» Work item
Please count the lines in the listing below where the word "Inicio" appears. Give the number only.

» Provided records
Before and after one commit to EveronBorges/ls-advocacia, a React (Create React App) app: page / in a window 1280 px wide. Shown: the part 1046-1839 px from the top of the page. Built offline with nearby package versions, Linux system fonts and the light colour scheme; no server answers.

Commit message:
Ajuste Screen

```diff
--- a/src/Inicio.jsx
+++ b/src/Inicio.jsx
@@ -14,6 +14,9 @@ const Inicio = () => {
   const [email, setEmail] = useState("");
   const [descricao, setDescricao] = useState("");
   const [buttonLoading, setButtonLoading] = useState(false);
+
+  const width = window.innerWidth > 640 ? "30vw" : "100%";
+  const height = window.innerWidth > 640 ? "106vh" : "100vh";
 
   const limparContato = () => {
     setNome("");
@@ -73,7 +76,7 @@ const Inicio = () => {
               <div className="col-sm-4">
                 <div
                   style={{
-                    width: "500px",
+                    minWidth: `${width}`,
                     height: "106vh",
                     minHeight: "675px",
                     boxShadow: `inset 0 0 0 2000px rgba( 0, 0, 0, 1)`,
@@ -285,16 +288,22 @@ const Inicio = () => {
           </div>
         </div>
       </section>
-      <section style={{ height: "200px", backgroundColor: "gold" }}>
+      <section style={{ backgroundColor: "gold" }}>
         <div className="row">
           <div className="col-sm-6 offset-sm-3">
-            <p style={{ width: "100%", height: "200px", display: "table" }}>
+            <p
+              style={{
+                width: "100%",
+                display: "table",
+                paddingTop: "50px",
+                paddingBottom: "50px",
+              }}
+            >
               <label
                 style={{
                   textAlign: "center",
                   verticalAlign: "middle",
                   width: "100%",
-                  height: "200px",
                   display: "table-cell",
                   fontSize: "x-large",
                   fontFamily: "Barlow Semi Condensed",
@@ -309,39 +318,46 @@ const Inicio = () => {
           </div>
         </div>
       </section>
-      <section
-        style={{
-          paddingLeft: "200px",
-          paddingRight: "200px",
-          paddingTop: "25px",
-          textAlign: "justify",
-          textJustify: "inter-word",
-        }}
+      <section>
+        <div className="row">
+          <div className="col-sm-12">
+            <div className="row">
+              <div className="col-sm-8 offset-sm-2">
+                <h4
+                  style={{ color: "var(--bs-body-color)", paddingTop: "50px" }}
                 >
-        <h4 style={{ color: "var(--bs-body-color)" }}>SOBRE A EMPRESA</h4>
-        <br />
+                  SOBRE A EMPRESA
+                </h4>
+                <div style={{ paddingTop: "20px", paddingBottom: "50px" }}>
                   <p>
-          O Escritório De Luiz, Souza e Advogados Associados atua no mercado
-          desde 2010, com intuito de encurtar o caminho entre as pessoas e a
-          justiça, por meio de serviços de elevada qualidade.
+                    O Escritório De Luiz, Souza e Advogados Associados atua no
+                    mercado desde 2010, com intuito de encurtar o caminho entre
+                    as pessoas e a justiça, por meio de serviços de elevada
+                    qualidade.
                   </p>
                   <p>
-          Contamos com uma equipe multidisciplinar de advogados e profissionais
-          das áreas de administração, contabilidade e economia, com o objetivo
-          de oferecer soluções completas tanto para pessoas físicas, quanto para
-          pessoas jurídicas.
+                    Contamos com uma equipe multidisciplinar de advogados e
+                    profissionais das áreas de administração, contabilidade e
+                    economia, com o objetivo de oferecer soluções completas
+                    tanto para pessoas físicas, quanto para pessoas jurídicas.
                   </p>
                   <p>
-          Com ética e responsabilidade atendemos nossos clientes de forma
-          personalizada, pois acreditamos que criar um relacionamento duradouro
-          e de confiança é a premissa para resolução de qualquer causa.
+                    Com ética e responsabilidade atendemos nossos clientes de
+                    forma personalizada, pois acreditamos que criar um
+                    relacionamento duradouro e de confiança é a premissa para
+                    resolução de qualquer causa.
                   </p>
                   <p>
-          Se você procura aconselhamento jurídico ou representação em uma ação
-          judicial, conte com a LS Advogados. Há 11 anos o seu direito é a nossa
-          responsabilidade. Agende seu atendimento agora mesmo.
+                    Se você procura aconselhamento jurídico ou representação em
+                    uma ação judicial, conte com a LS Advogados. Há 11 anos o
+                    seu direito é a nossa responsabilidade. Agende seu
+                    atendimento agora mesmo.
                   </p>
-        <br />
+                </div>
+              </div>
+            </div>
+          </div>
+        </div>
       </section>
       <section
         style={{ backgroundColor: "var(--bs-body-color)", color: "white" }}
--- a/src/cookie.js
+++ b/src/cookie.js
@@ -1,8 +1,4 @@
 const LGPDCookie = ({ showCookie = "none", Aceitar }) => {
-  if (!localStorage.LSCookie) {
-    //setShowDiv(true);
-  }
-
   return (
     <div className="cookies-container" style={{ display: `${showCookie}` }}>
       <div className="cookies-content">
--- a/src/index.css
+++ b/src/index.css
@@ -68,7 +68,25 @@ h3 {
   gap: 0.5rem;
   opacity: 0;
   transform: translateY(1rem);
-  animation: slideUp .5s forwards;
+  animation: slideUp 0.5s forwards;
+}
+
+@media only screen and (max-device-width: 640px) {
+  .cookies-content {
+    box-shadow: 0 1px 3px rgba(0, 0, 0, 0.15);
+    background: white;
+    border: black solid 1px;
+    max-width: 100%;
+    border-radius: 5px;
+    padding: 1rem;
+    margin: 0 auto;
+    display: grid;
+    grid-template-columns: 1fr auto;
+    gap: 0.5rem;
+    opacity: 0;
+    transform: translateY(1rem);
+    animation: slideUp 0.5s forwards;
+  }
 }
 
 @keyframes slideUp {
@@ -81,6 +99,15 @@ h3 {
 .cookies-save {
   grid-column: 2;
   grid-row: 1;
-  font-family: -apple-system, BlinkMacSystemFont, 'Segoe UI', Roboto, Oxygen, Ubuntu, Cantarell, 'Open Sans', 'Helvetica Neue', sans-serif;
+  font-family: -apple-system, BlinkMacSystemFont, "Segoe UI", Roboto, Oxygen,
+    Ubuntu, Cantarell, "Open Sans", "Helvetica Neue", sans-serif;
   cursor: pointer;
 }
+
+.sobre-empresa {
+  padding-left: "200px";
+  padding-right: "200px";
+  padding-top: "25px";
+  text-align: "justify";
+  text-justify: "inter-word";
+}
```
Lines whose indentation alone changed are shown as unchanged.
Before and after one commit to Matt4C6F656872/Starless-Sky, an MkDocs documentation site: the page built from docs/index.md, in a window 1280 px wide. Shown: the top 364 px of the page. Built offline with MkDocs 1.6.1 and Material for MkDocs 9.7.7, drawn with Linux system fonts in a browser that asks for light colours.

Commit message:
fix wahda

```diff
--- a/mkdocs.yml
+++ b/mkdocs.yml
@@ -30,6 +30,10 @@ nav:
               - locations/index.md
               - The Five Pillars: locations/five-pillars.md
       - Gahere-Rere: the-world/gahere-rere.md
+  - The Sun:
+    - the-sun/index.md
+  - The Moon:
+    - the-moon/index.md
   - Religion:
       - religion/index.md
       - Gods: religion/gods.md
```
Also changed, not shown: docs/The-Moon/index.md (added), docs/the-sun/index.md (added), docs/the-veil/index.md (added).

» Answer for this exercise
6